Entries provided.
== == ==
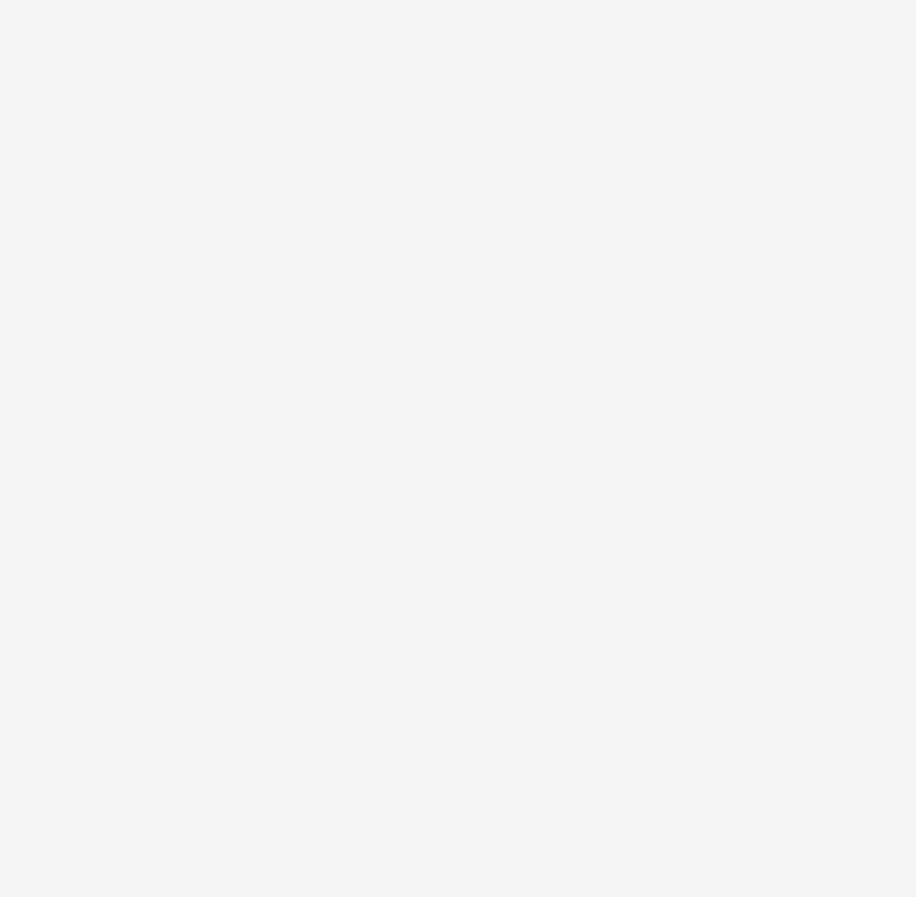
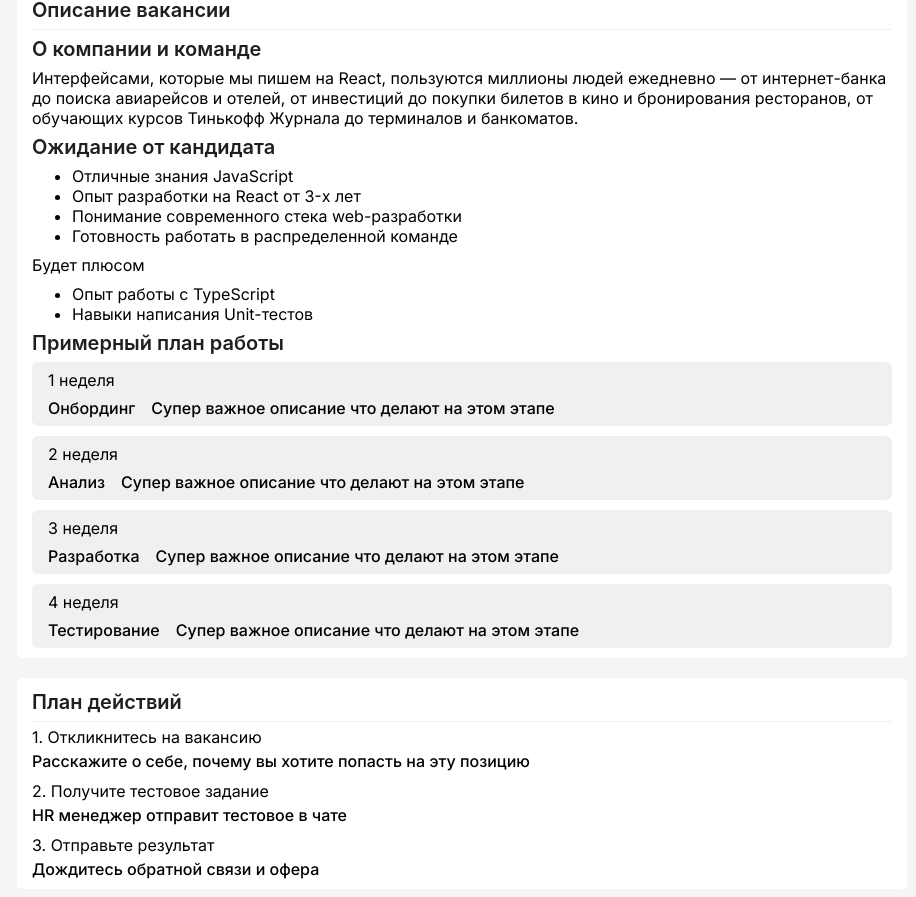
Before and after one commit to Simernope/UIntern-frontend, a Next.js app: page /vacancies/1 in a window 1280 px wide. Shown: the part 314-1211 px from the top of the page, without its empty margins (23-939 px from the left). Before the commit the page ends 800 px from the top, so only its background shows below. Built offline with nearby package versions, Linux system fonts and the light colour scheme.

Commit message:
added VacancyDescription, ActionsPlan

```diff
--- a/src/app/vacancies/[id]/page.tsx
+++ b/src/app/vacancies/[id]/page.tsx
@@ -1,6 +1,6 @@
 import type {Metadata, ResolvingMetadata} from 'next'
 import {vacancies} from "@/entities/Vacancy/mocks/vacancies";
-import VacancyHeader from "@/entities/Vacancy/components/VacancyHeader/VacancyHeader";
+import {VacancyHeader, VacancyDescription, ActionsPlan} from "@/entities/Vacancy";
 
 type Props = {
     params: { id: string }
@@ -28,6 +28,8 @@ const Vacancy = ({params}: Props) => {
             Вакансия {params.id}
             {
                 vacancyData ?
+                    <div>
+                        <div className='flex flex-col gap-[20px] max-w-[890px]'>
                             <VacancyHeader
                                 vacancyName={vacancyName}
                                 date={'1 октября'}
@@ -37,6 +39,11 @@ const Vacancy = ({params}: Props) => {
                                 employmentType={employmentType}
                                 workSchedule={workSchedule}
                             />
+                            <VacancyDescription />
+                            <ActionsPlan />
+                        </div>
+                    </div>
+
                     :
                     <>Нет данных по вакансии</>
             }
--- /dev/null
+++ b/src/entities/Vacancy/components/ActionsPlan/ActionsPlan.tsx
@@ -0,0 +1,22 @@
+"use client"
+import {Divider, Typography} from "antd";
+import {ParamItem} from "@/entities/Vacancy";
+
+const ActionsPlan = () => {
+    return (
+        <div className='bg-white py-[10px] px-[15px] flex flex-col gap-[5px] rounded-[5px]'>
+            <Typography.Title level={4} style={{margin: 0}}>План действий</Typography.Title>
+            <Divider style={{margin: 0}}/>
+            <div className='flex flex-col gap-[10px]'>
+                <ParamItem label='1. Откликнитесь на вакансию'
+                           description='Расскажите о себе, почему вы хотите попасть на эту позицию'/>
+                <ParamItem label='2. Получите тестовое задание'
+                           description='HR менеджер отправит тестовое в чате'/>
+                <ParamItem label='3. Отправьте результат '
+                           description='Дождитесь обратной связи и офера'/>
+            </div>
+        </div>
+    )
+}
+
+export default ActionsPlan
--- a/src/entities/Vacancy/components/DrawerPanel/DrawerPanel.tsx
+++ b/src/entities/Vacancy/components/DrawerPanel/DrawerPanel.tsx
@@ -1,8 +1,10 @@
+"use client"
 import {Button, Drawer, Grid, Typography, Row, Col, Divider} from 'antd';
 import {Vacancy} from "@/entities/Vacancy/mocks/vacancies";
 import Link from "next/link";
 import {CloseOutlined} from "@ant-design/icons";
 import {ReactNode} from "react";
+import {WeekItem} from "@/entities/Vacancy";
 
 type ModalPanelProps = {
     onClose: () => void,
@@ -21,15 +23,6 @@ const ItemWrapper = ({label, value}: { label: string, value: string | ReactNode
             </Row>
             <Divider className='m-0'/>
         </>
-    )
-}
-
-const WeekItem = ({week, name}: { week: string, name: string | ReactNode }) => {
-    return (
-        <div className='bg-white py-2 px-4 flex flex-col gap-2 rounded-md'>
-            <div className='accent-neutral-8'>{week} неделя</div>
-            <div className='font-medium'>{name}</div>
-        </div>
     )
 }
 
@@ -85,4 +78,4 @@ const DrawerPanel = ({onClose, open, vacancyData}: ModalPanelProps) => {
     )
 }
 
-export {DrawerPanel}
+export default DrawerPanel
--- /dev/null
+++ b/src/entities/Vacancy/components/ParamItem/ParamItem.tsx
@@ -0,0 +1,18 @@
+"use client"
+import {FC, ReactNode} from "react";
+
+type ParamItemProps = {
+    label: string,
+    description: string | ReactNode
+}
+
+const ParamItem:FC<ParamItemProps> = ({label, description}) => {
+    return (
+        <div className='flex flex-col gap-1'>
+            <div className='accent-neutral-8'>{label}</div>
+            <div className='accent-neutral-10 font-medium'>{description}</div>
+        </div>
+    )
+}
+
+export { ParamItem }
--- a/src/entities/Vacancy/components/VacanciesList/VacanciesList.tsx
+++ b/src/entities/Vacancy/components/VacanciesList/VacanciesList.tsx
@@ -1,5 +1,5 @@
 "use client"
-import {DrawerPanel, VacancyCard} from "@/entities/Vacancy";
+import {VacancyCard, DrawerPanel} from "@/entities/Vacancy";
 import {vacancies, Vacancy} from "@/entities/Vacancy/mocks/vacancies";
 import {Col, Row} from "antd";
 import {useState} from "react";
@@ -43,4 +43,4 @@ const VacanciesList = () => {
     )
 }
 
-export {VacanciesList}
+export default VacanciesList
--- /dev/null
+++ b/src/entities/Vacancy/components/VacancyDescription/VacancyDescription.tsx
@@ -0,0 +1,41 @@
+"use client"
+import {Divider, Typography} from "antd";
+import {WeekItem} from "@/entities/Vacancy";
+
+const VacancyDescription = () => {
+    return (
+        <div className='bg-white py-[10px] px-[15px] flex flex-col gap-[5px] rounded-[5px]'>
+            <Typography.Title level={4} style={{margin: 0}}>Описание вакансии</Typography.Title>
+            <Divider style={{margin: 0}}/>
+            <Typography.Title level={4} style={{margin: 0}}>О компании и команде</Typography.Title>
+            <p className='m-0'>Интерфейсами, которые мы пишем на React, пользуются миллионы людей ежедневно — от
+                интернет-банка до
+                поиска авиарейсов и отелей, от инвестиций до покупки билетов в кино и бронирования ресторанов, от
+                обучающих курсов Тинькофф Журнала до терминалов и банкоматов.</p>
+            <Typography.Title level={4} style={{margin: 0}}>Ожидание от кандидата</Typography.Title>
+
+            <ul className='m-0'>
+                <li>Отличные знания JavaScript</li>
+                <li>Опыт разработки на React от 3-х лет</li>
+                <li>Понимание современного стека web-разработки</li>
+                <li>Готовность работать в распределенной команде</li>
+            </ul>
+            <div className='my-1'>Будет плюсом</div>
+            <ul className='m-0'>
+                <li>Опыт работы с TypeScript</li>
+                <li>Навыки написания Unit-тестов</li>
+            </ul>
+
+            <Typography.Title level={4} style={{margin: 0}}>Примерный план работы</Typography.Title>
+            <div className='flex flex-col gap-[10px]'>
+                <WeekItem week={'1'} name={'Онбординг'} description='Супер  важное описание что делают на этом этапе'/>
+                <WeekItem week={'2'} name={'Анализ'} description='Супер  важное описание что делают на этом этапе'/>
+                <WeekItem week={'3'} name={'Разработка'} description='Супер  важное описание что делают на этом этапе'/>
+                <WeekItem week={'4'} name={'Тестирование'}
+                          description='Супер  важное описание что делают на этом этапе'/>
+            </div>
+        </div>
+    )
+}
+
+export default VacancyDescription
--- a/src/entities/Vacancy/components/VacancyHeader/VacancyHeader.tsx
+++ b/src/entities/Vacancy/components/VacancyHeader/VacancyHeader.tsx
@@ -1,6 +1,7 @@
 "use client"
 import {Row, Typography} from "antd";
-import {FC, ReactNode} from "react";
+import {FC} from "react";
+import {ParamItem} from "@/entities/Vacancy";
 
 type VacancyHeaderProps = {
     vacancyName: string,
@@ -10,15 +11,6 @@ type VacancyHeaderProps = {
     address: string,
     employmentType: string,
     workSchedule: string
-}
-
-const ParamsWrapper = ({label, description}: { label: string, description: string | ReactNode }) => {
-    return (
-        <div className='flex flex-col gap-1'>
-            <div className='accent-neutral-8'>{label}</div>
-            <div className='accent-neutral-10 font-medium'>{description}</div>
-        </div>
-    )
 }
 
 const VacancyHeader: FC<VacancyHeaderProps> = (props) => {
@@ -32,13 +24,13 @@ const VacancyHeader: FC<VacancyHeaderProps> = (props) => {
         workSchedule
     } = props
     return (
-        <div className='bg-white py-[10px] px-[15px] flex flex-col gap-5'>
+        <div className='bg-white py-[10px] px-[15px] flex flex-col gap-5 rounded-[5px]'>
             <Row justify='space-between' align='middle'>
                 <Typography.Title level={3} style={{margin: 0}}>{vacancyName}</Typography.Title>
                 <span className='accent-neutral-9'>{date}</span>
             </Row>
-            <ParamsWrapper label='Формат' description={format}/>
-            <ParamsWrapper label='Требуемые навыки' description={
+            <ParamItem label='Формат' description={format}/>
+            <ParamItem label='Требуемые навыки' description={
                 <div className='flex gap-3'>
                     {
                         requiredSkills.map((item, index) =>
@@ -48,7 +40,7 @@ const VacancyHeader: FC<VacancyHeaderProps> = (props) => {
                     }
                 </div>
             }/>
-            <ParamsWrapper
+            <ParamItem
                 label='Местоположение и тип занятости'
                 description={`${address} * ${employmentType} * ${workSchedule}`}
             />
--- /dev/null
+++ b/src/entities/Vacancy/components/WeekItem/WeekItem.tsx
@@ -0,0 +1,21 @@
+"use client"
+import {FC, ReactNode} from "react";
+
+type WeekItemProps = {
+    week: string,
+    name: string | ReactNode,
+    description?: string
+}
+const WeekItem:FC<WeekItemProps> = ({week, name, description}) => {
+    return (
+        <div className='bg-neutral-4 py-2 px-4 flex flex-col gap-2 rounded-md'>
+            <div className='accent-neutral-8'>{week} неделя</div>
+            <div className='flex gap-4'>
+                <div className='font-medium'>{name}</div>
+                {description && <div className='font-medium'>{description}</div>}
+            </div>
+        </div>
+    )
+}
+
+export {WeekItem}
--- a/src/entities/Vacancy/index.ts
+++ b/src/entities/Vacancy/index.ts
@@ -1,4 +1,8 @@
-export {VacancyCard} from '@/entities/Vacancy/components/VacancyCard/VacancyCard'
-export {VacanciesList} from '@/entities/Vacancy/components/VacanciesList/VacanciesList'
-export {DrawerPanel} from '@/entities/Vacancy/components/DrawerPanel/DrawerPanel'
-//export {default as VacancyHeader} from '@/entities/Vacancy/components/VacancyHeader/VacancyHeader'
+export {VacancyCard} from './components/VacancyCard/VacancyCard'
+export {ParamItem} from './components//ParamItem/ParamItem'
+export {WeekItem} from './components/WeekItem/WeekItem'
+export {default as VacancyDescription}  from "./components/VacancyDescription/VacancyDescription";
+export {default as VacancyHeader} from './components/VacancyHeader/VacancyHeader'
+export {default as DrawerPanel} from './components/DrawerPanel/DrawerPanel'
+export {default as VacanciesList} from './components/VacanciesList/VacanciesList'
+export {default as ActionsPlan} from './components/ActionsPlan/ActionsPlan'
```
Lines whose indentation alone changed are shown as unchanged.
== == ==
Locate the lines above that contain "page" and copy them.

Before and after one commit to Simernope/UIntern-frontend, a Next.js app: page /vacancies/1 in a window 1280 px wide. Shown: the part 314-1211 px from the top of the page, without its empty margins (23-939 px from the left). Before the commit the page ends 800 px from the top, so only its background shows below. Built offline with nearby package versions, Linux system fonts and the light colour scheme.
--- a/src/app/vacancies/[id]/page.tsx
+++ b/src/app/vacancies/[id]/page.tsx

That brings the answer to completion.